(YOUR OBJECTIVE) Copy each line of the listing where the word "class" can be found.

'''

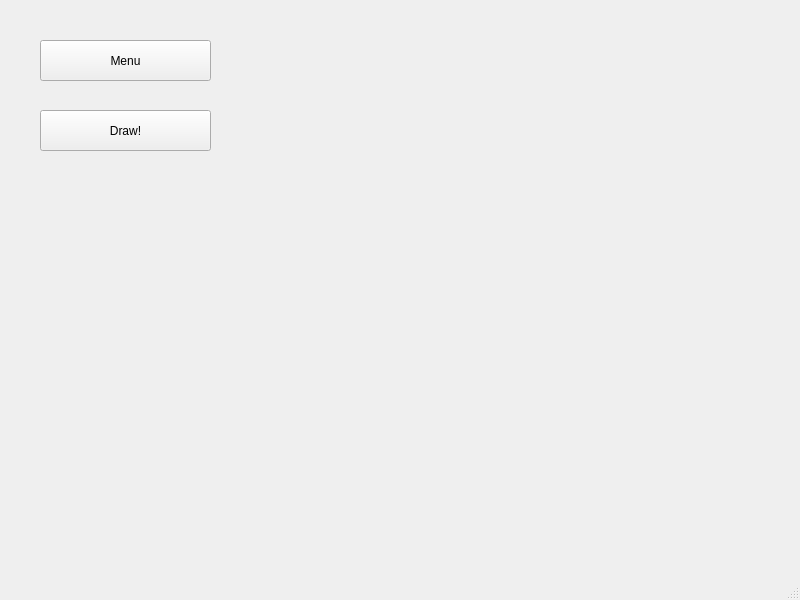
This is doodleBob.ui in laurenduffitt/finalProject_juniorDesign as Qt 5 draws it before an edit. The edited form follows.
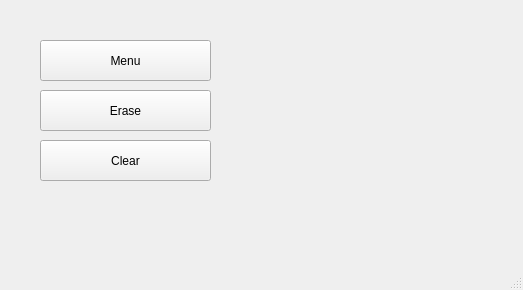
This is the edited form.

Commit message: added clear and erase

Patch:
```diff
--- a/doodleBob.ui
+++ b/doodleBob.ui
@@ -6,25 +6,14 @@
    <rect>
     <x>0</x>
     <y>0</y>
-    <width>800</width>
-    <height>600</height>
+    <width>523</width>
+    <height>290</height>
    </rect>
   </property>
   <property name="windowTitle">
    <string>MainWindow</string>
   </property>
   <widget class="QWidget" name="centralwidget">
-   <widget class="QWidget" name="gridLayoutWidget_2">
-    <property name="geometry">
-     <rect>
-      <x>590</x>
-      <y>30</y>
-      <width>161</width>
-      <height>191</height>
-     </rect>
-    </property>
-    <layout class="QGridLayout" name="gridLayout_2"/>
-   </widget>
    <widget class="QPushButton" name="menu">
     <property name="geometry">
      <rect>
@@ -38,24 +27,11 @@
      <string>Menu</string>
     </property>
    </widget>
-   <widget class="QPushButton" name="draw">
-    <property name="geometry">
-     <rect>
-      <x>40</x>
-      <y>110</y>
-      <width>171</width>
-      <height>41</height>
-     </rect>
-    </property>
-    <property name="text">
-     <string>Draw!</string>
-    </property>
-   </widget>
    <widget class="QLabel" name="currColor">
     <property name="geometry">
      <rect>
-      <x>260</x>
-      <y>90</y>
+      <x>280</x>
+      <y>40</y>
       <width>251</width>
       <height>141</height>
      </rect>
@@ -64,6 +40,32 @@
      <string/>
     </property>
    </widget>
+   <widget class="QPushButton" name="clearPush">
+    <property name="geometry">
+     <rect>
+      <x>40</x>
+      <y>140</y>
+      <width>171</width>
+      <height>41</height>
+     </rect>
+    </property>
+    <property name="text">
+     <string>Clear</string>
+    </property>
+   </widget>
+   <widget class="QPushButton" name="erasePush">
+    <property name="geometry">
+     <rect>
+      <x>40</x>
+      <y>90</y>
+      <width>171</width>
+      <height>41</height>
+     </rect>
+    </property>
+    <property name="text">
+     <string>Erase</string>
+    </property>
+   </widget>
   </widget>
   <widget class="QMenuBar" name="menubar">
    <property name="geometry">
```
Left out of the diff: 2 changed lines with no effect on the pictures. The commit also changes 1 other file.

'''

(FINAL ANSWER)
   <widget class="QWidget" name="centralwidget">
-   <widget class="QWidget" name="gridLayoutWidget_2">
-    <layout class="QGridLayout" name="gridLayout_2"/>
    <widget class="QPushButton" name="menu">
-   <widget class="QPushButton" name="draw">
    <widget class="QLabel" name="currColor">
+   <widget class="QPushButton" name="clearPush">
+   <widget class="QPushButton" name="erasePush">
   <widget class="QMenuBar" name="menubar">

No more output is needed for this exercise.